Financial Stress, Monetary Policy, and Economic Activity
This paper examines empirically the impact of financial stress on the transmission of monetary policy shocks in Canada. The model used is a threshold vector autoregression in which a regime change occurs if financial stress conditions cross a critical threshold. Using the financial stress index developed by Illing and Liu (2006) as a measure of the Canadian financial stress conditions, the authors examine questions such as: Do contractionary and expansionary monetary policy shocks have symmetric effects? Do financial stress conditions play a role as a nonlinear propagator of monetary policy shocks? Does monetary policy have the same effect on the real economy in the low financial stress regime and in the high financial stress regime? Suppose that the economy is currently in a given financial stress regime, do monetary policy shocks have a substantial effect on the transition probability of moving from the given regime to the other?

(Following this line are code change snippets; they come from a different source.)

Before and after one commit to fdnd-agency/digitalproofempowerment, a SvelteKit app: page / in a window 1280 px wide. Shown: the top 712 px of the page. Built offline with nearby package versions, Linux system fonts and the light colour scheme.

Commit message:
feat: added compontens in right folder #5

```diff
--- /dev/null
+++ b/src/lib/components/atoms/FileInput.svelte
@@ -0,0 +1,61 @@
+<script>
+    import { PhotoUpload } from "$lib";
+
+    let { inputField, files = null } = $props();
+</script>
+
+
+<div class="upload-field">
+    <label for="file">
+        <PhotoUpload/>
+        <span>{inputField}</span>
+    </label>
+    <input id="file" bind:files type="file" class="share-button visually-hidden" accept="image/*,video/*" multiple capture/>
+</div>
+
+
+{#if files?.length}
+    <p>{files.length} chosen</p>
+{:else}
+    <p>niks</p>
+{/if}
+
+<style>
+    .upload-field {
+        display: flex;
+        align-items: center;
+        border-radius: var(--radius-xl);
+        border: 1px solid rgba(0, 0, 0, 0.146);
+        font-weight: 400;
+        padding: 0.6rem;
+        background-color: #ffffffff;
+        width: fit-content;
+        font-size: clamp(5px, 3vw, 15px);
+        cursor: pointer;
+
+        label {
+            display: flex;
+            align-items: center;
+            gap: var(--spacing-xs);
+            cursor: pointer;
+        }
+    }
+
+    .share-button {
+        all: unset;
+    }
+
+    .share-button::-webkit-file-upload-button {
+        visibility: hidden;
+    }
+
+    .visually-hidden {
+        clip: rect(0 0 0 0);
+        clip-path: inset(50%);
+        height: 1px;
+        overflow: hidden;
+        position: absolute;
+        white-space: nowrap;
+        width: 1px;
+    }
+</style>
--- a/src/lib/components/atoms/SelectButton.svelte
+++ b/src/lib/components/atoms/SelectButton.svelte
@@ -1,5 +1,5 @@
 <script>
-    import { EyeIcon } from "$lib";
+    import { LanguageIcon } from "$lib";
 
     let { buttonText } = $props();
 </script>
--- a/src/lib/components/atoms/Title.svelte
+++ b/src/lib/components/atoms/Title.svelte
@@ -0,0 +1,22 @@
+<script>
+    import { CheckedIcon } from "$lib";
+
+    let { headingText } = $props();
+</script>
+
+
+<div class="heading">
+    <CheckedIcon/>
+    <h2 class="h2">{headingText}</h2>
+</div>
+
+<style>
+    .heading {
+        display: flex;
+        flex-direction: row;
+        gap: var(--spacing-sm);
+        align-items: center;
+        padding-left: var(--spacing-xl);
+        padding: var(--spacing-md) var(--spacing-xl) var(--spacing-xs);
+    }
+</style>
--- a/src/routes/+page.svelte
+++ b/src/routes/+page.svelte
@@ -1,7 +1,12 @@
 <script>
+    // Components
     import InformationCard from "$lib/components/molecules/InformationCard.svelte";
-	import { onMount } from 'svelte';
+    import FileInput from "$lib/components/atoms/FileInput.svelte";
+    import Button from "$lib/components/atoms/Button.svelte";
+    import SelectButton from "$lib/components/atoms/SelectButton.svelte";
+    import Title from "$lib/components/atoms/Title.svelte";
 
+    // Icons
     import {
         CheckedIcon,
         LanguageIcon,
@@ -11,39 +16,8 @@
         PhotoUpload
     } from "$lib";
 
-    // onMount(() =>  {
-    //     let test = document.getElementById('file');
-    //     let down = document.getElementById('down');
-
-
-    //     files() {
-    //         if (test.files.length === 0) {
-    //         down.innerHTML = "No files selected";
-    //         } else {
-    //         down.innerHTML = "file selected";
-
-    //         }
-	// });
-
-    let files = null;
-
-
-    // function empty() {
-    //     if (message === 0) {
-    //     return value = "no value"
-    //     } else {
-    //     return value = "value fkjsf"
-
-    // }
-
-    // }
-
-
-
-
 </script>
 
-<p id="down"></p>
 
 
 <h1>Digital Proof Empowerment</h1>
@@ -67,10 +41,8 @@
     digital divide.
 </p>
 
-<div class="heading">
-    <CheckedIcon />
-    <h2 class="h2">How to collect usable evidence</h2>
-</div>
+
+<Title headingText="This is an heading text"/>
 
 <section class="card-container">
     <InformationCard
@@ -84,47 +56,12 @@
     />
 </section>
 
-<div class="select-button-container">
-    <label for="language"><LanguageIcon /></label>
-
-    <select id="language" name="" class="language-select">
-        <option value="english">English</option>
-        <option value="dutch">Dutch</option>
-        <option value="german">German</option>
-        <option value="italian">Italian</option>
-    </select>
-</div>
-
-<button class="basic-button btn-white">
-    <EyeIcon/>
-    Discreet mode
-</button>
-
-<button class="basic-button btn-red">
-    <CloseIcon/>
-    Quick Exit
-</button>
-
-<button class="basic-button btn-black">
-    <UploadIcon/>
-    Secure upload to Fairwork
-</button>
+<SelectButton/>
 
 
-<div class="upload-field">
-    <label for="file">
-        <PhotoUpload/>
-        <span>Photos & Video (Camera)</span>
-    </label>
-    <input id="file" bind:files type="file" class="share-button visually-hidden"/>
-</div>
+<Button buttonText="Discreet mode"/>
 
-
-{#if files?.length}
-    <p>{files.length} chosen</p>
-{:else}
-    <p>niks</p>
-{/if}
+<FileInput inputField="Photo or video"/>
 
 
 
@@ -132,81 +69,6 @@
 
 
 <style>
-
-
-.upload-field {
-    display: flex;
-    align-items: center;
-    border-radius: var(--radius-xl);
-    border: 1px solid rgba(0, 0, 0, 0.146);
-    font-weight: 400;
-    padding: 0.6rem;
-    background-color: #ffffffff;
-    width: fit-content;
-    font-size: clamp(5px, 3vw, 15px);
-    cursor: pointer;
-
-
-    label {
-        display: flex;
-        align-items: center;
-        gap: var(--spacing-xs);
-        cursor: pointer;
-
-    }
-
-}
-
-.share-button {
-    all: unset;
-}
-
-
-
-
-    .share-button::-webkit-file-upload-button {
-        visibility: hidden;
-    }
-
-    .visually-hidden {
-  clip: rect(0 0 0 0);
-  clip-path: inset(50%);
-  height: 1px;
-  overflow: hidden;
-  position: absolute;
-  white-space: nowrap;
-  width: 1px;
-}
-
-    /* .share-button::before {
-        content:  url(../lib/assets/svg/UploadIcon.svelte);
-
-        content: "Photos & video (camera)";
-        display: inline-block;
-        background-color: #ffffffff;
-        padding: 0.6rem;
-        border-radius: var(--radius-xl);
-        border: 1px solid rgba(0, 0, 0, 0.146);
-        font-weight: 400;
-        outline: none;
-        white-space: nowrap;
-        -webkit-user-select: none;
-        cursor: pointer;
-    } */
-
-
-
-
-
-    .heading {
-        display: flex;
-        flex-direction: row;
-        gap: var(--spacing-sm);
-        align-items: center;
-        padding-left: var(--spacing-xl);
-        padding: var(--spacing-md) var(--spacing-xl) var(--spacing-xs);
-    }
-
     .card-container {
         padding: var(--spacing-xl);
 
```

The empirical findings reveal that (i) contractionary monetary shocks typically have a larger effect on output than expansionary monetary shocks; (ii) the effects of large and small shocks are approximately proportional; (iii) expansionary monetary shocks have larger effects on output in the high financial stress regime than in the low financial stress regime; (iv) large expansionary monetary shocks increase the likelihood of moving to, or remaining in, the low financial stress regime; (v) typically, high financial stress regime has been characterized by weaker output growth, higher inflation, and higher interest rates.